(Stored dataset items)
——
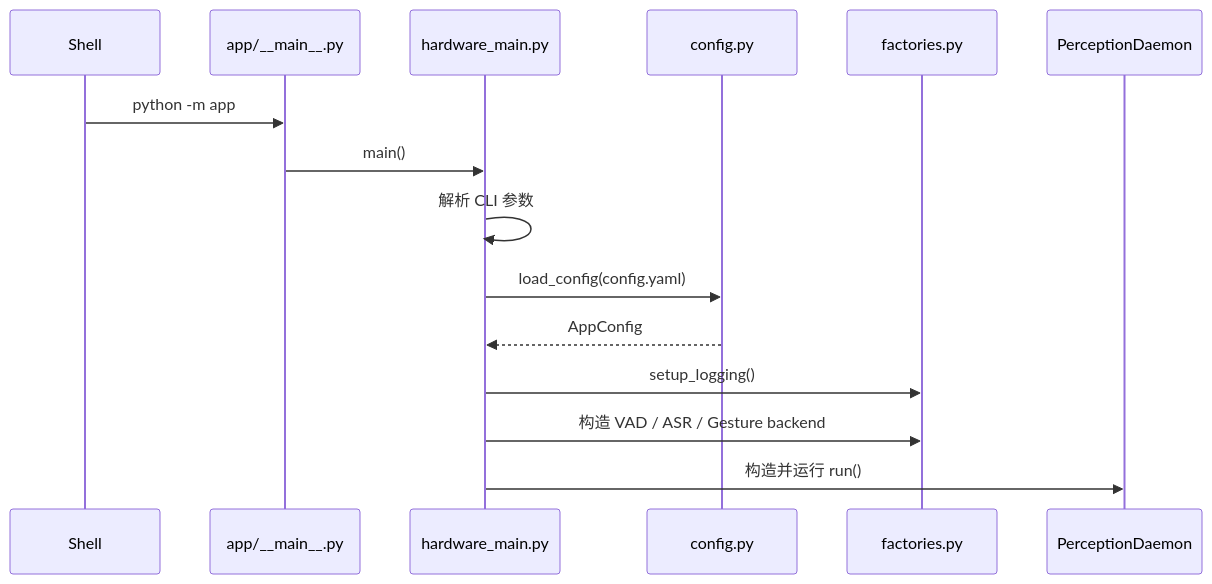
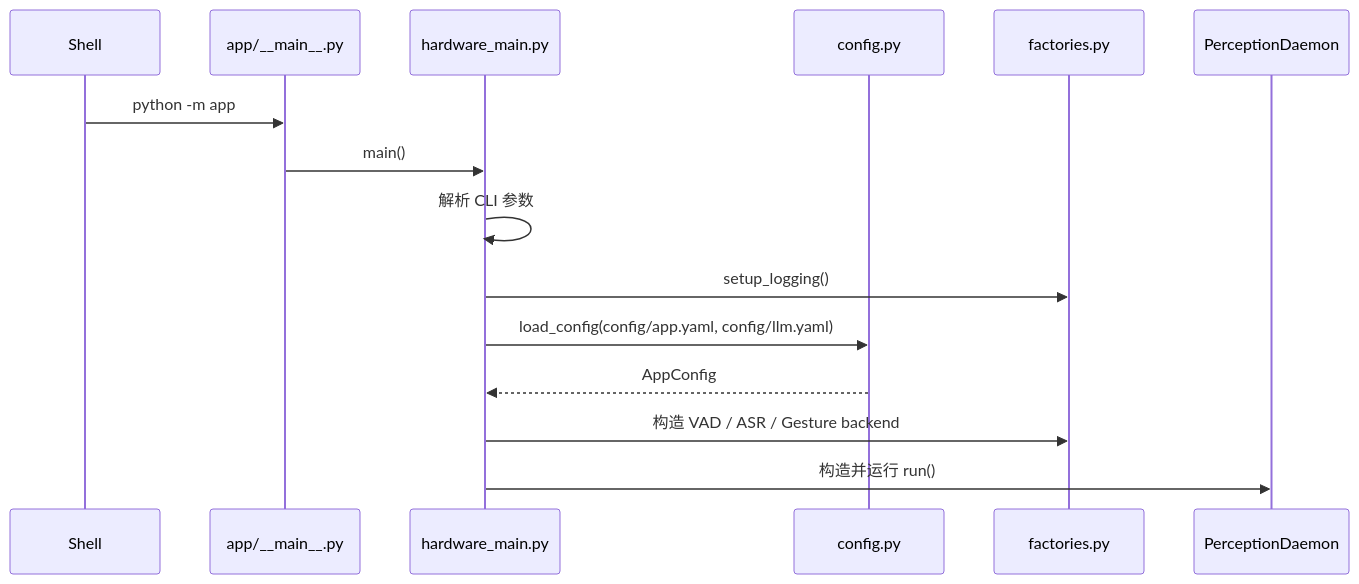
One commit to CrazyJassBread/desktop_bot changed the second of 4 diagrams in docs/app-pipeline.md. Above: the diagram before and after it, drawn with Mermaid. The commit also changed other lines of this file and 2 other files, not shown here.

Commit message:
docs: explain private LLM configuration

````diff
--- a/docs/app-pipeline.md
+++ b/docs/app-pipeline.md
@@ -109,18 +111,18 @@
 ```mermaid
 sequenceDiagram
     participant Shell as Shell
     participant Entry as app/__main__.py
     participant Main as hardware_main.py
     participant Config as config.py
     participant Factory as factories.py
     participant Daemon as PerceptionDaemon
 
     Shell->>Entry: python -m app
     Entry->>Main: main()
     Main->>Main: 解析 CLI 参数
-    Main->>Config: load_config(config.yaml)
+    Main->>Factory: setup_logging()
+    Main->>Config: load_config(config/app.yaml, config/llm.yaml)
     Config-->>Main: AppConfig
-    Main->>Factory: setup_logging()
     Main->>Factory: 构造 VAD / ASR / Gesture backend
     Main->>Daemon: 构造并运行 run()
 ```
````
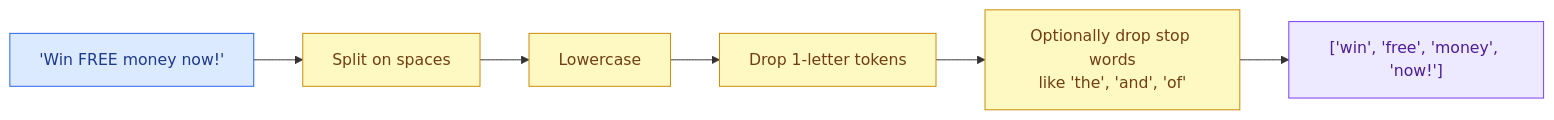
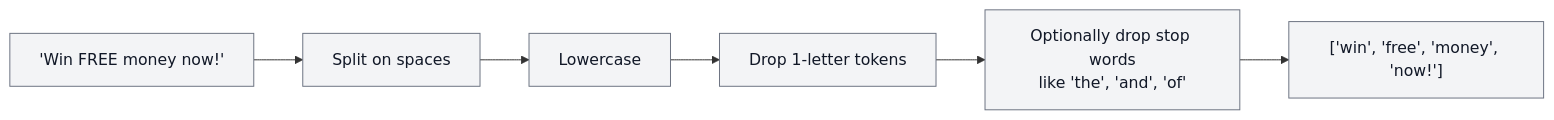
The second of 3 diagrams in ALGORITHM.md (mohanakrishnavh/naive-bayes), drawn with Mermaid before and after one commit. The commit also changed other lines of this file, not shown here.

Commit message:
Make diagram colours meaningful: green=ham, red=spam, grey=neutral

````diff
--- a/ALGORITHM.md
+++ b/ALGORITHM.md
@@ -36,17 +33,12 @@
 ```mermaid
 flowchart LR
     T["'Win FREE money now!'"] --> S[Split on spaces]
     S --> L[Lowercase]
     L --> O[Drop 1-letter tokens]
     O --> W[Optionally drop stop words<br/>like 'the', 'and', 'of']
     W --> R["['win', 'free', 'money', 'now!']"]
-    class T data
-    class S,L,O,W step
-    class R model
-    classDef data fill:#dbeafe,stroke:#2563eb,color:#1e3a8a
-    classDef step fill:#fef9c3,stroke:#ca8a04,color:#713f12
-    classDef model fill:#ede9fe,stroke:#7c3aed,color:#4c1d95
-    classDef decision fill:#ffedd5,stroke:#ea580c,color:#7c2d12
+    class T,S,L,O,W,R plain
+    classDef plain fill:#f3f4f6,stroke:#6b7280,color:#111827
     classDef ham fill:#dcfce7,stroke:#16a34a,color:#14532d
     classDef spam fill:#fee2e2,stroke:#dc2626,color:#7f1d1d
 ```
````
——
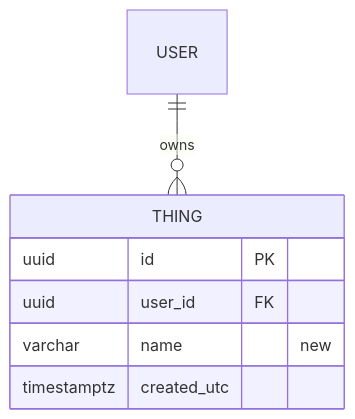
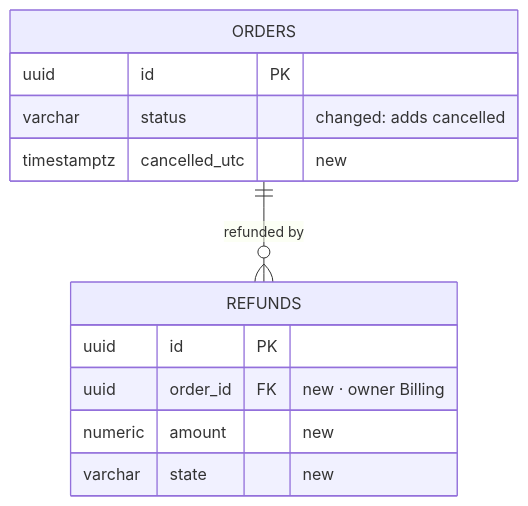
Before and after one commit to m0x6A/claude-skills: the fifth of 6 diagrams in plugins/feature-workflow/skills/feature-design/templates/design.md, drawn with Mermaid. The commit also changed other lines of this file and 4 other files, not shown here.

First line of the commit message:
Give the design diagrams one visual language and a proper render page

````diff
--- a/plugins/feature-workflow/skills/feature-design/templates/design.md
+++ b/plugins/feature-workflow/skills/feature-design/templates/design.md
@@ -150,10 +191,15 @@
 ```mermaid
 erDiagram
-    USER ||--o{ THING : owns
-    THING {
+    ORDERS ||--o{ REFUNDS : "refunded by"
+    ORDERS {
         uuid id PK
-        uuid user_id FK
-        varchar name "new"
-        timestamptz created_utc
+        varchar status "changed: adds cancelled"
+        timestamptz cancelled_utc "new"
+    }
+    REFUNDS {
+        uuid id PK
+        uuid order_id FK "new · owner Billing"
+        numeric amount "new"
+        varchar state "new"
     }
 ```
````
——
Work instruction:
Find each line of the data above that holds the word "other", then copy it.

Solution for this task:
One commit to CrazyJassBread/desktop_bot changed the second of 4 diagrams in docs/app-pipeline.md. Above: the diagram before and after it, drawn with Mermaid. The commit also changed other lines of this file and 2 other files, not shown here.
The second of 3 diagrams in ALGORITHM.md (mohanakrishnavh/naive-bayes), drawn with Mermaid before and after one commit. The commit also changed other lines of this file, not shown here.
Before and after one commit to m0x6A/claude-skills: the fifth of 6 diagrams in plugins/feature-workflow/skills/feature-design/templates/design.md, drawn with Mermaid. The commit also changed other lines of this file and 4 other files, not shown here.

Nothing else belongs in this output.